I recently developed a plan for the introduction of social media into a large arts organization. The goal was to radically remake the organization’s relationship to its customers, a relationship which was showing significant signs of strain.
This was an organization that had a decades-long history of active discouragement by its leaders of listening to customers. It was a very large organization. It had a culture of fear, was very hierarchical, discouraged innovation and had gotten away with a monopoly for a long time. But in the last several years, it had seen its market share degrade substantially and at the same time age. It knew it needed to embrace a new conversational strategy, but, in the end, was unwilling to make the internal changes necessary to make that shift.
The opportunity was huge for this organization, so their surrender to short-term comfort was a real blow to me. But the intense thinking I was forced to put into this worst-case scenario was valuable. As a result, I have come up with The Plan.
Because each company or organization’s needs, history and culture are unique, it would never serve as a practical guide. But it might have some value as a point of departure and in that spirit I offer it. It was designed to both clear the ground and, at each stage, build upon the preceding one, training the users and the customers as it proceeded.
- Announce that the conversation is on. Period. Hold hands, have meetings, encourage an internal conversation, but remember: This is “disruptive technology.” There will be no consensus. It will—until it is a proven success and, for some, even after that—be resented and resisted. Only a determined leader, one willing to employ the force of his or her moral and organizational authority, will be capable of seeing this change through the period of adjustment to fruition. Express, as your goal, the recognition of an already-occurring conversation with your audience. Articulate your respect for the intellect and spirit of a dedicated customer based. Remind your employees that to listen to their customers is not the same as to pander to them. But to refuse to listen to them is the same as dismissing them.
- Express your intent to destroy the hierarchical, authoritarian status quo in your customer relations, replacing it with a radical openness and absolute dedication to two-way conversation.

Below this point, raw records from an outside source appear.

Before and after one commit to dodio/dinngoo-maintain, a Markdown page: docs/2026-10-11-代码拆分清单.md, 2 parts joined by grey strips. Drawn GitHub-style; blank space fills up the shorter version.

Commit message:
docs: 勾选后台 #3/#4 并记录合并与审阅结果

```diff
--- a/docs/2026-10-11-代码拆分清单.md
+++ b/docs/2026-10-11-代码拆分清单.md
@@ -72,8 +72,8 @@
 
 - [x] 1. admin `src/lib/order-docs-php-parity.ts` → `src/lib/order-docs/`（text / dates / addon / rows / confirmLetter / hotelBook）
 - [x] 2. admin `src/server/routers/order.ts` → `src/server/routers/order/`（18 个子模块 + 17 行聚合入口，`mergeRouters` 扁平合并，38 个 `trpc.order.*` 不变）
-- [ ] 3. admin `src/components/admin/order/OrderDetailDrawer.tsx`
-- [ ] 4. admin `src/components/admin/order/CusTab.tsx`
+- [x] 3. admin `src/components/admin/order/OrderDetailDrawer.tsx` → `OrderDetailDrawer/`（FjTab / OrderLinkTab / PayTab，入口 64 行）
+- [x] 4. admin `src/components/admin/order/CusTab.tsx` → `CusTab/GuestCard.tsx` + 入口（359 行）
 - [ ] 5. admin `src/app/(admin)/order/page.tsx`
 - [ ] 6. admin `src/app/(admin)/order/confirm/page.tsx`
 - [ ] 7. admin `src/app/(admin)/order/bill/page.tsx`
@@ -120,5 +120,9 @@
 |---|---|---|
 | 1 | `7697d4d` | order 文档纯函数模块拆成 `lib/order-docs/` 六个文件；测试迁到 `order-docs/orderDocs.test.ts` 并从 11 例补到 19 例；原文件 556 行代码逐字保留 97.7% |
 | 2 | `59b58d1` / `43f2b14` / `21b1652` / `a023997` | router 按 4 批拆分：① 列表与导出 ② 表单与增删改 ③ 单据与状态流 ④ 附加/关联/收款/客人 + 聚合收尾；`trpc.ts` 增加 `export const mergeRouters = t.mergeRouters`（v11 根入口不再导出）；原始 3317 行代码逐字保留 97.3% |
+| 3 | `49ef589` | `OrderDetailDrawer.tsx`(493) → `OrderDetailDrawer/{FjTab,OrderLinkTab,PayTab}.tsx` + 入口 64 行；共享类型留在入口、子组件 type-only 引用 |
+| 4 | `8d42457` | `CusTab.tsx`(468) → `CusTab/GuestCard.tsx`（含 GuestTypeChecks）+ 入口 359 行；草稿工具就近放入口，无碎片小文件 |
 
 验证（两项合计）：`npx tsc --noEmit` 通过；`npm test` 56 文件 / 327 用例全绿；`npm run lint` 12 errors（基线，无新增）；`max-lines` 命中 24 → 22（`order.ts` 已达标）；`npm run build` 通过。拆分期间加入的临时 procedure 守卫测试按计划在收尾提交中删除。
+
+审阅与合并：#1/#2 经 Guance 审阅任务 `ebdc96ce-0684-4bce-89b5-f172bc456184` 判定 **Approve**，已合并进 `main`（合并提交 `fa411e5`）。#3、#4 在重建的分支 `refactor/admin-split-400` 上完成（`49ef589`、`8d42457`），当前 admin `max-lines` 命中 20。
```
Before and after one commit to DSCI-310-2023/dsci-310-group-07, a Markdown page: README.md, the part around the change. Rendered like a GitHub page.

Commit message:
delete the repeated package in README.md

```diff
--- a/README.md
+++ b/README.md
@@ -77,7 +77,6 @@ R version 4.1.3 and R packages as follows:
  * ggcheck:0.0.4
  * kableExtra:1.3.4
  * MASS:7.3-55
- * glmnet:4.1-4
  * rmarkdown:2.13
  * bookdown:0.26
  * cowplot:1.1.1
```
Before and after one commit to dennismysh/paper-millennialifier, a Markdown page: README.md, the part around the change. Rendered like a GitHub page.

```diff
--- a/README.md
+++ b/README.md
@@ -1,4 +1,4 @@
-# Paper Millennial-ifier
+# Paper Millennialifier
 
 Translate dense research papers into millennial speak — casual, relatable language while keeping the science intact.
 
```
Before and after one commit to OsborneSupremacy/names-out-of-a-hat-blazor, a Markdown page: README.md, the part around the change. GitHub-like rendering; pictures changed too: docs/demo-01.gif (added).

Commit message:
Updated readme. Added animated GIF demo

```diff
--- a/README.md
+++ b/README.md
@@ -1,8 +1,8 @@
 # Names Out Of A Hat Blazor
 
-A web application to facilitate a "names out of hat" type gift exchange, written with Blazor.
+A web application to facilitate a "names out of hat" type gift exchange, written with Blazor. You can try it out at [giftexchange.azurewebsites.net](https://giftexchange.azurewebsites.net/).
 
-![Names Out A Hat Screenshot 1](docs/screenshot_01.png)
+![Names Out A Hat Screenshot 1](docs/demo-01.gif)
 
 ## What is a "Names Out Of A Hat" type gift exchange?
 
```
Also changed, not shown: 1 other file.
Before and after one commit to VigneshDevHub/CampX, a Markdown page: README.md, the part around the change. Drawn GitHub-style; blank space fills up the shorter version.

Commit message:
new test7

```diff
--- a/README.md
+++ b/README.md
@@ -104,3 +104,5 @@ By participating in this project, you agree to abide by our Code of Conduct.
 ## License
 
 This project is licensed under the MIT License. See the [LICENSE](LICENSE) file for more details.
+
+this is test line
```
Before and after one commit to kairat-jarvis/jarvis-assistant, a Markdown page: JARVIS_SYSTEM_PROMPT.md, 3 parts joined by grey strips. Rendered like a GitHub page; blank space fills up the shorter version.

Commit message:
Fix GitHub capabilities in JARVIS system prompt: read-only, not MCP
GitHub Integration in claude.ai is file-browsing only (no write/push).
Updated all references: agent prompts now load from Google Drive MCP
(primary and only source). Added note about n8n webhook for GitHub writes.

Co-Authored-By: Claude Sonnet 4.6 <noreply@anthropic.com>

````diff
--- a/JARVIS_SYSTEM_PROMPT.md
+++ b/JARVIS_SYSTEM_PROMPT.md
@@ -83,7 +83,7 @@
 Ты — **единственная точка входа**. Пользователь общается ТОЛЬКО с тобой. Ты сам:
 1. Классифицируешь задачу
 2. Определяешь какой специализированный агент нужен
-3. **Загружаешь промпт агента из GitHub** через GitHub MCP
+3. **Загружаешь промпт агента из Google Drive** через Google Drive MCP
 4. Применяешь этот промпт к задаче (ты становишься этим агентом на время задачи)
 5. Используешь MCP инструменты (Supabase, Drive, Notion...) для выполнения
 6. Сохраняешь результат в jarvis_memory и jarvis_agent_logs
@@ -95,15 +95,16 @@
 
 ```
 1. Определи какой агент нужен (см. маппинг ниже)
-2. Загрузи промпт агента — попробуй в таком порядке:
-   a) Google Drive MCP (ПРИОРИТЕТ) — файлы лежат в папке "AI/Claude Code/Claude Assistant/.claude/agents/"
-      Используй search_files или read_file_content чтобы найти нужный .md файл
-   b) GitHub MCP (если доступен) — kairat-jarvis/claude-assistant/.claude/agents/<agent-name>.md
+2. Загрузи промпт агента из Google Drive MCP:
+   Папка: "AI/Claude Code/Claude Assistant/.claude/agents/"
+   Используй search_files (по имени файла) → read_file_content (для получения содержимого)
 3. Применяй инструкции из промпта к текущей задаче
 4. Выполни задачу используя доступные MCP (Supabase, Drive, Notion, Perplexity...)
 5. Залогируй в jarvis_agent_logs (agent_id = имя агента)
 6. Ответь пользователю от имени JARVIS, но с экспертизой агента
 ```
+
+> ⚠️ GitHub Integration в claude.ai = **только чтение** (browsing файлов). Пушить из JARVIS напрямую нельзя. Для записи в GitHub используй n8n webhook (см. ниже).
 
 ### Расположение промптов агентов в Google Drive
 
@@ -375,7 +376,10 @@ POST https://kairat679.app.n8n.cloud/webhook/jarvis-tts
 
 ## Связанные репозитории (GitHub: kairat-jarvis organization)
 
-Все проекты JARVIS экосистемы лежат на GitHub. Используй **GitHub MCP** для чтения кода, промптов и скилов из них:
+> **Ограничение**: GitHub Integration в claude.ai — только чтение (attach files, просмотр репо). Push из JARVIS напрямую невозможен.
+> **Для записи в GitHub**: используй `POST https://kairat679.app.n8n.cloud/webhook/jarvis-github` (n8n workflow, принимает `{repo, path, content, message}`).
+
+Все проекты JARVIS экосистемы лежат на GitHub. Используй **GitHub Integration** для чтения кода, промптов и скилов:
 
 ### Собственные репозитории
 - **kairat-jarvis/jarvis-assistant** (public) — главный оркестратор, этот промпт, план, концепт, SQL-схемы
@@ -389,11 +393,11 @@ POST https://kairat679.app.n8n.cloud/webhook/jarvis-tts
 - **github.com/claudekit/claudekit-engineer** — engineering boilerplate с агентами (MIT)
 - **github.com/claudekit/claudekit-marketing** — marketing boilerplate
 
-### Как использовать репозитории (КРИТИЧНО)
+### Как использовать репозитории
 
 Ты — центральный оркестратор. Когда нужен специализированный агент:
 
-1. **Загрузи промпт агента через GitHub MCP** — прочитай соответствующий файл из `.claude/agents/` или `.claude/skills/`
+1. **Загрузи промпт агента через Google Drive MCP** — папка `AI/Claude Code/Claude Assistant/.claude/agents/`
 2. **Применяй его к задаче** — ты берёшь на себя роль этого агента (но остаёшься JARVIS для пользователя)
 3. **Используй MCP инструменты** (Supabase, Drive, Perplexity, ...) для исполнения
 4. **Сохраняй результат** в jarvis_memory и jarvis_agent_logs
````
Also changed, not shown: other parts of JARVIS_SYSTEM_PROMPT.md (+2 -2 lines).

- Set up a phased rollout of conversational tools, building both skills and comfort as you go. (See the rollout below.)
- Be complete. Do not try to have your cake and eat it too by, for instance, unveiling a “blog” upon which no one can comment. Activate all elements of each tool you use.
- Monitor each tool you roll out. You may find your blog and forum are extremely popular but simply no one wants to listen to your podcast. You may find that your company’s blog attracts too much spam and needs a more restrictive commenting policy. Again, do not act as though you know what works for all parties prior to experimenting with them. Use a combination of your own guts, vision and intuition, the expressed preferences of your audience and hard usage data.
- Experiment promiscuously with all forms of conversational tools: blogging, podcasting, vlogcasting, forums, social networking, wikis and file-sharing.
- Extend that commitment into the physical environment of your company. People who use these tools do not think of the ‘real world’ vs. ‘cyberspace’ when they fire up their computers anymore than they think of the ‘real world’ vs. ‘telespace’ when they pick up the telephone. To wit: Give bloggers press access; sponsor meetups for blogging visitors; arrange group interviews for bloggers with your company’s professionals.
- Make it understood throughout the organization that everything, everywhere, with no exceptions, is open to being blogged about, podcasted and videoblogged within the organization and generally observed, commented upon, praised or criticized by anyone and everyone within and without the organization.
- Secure the necessary personnel to implement these initiatives. Make certain their positions report to someone capable of authoratative decision-making, someone outside any of the groups in the company that have a vested interest in maintaining the status quo.
- Internal wiki
- Internal blog
- External blog
- Video podcast
- MySpace page
- Facebook or other social networking service for employees and customers
- Second Life presence
- You Tube postings
- Forums or public wiki
- Yahoo or Google group
- Mobcasting and other coordinated events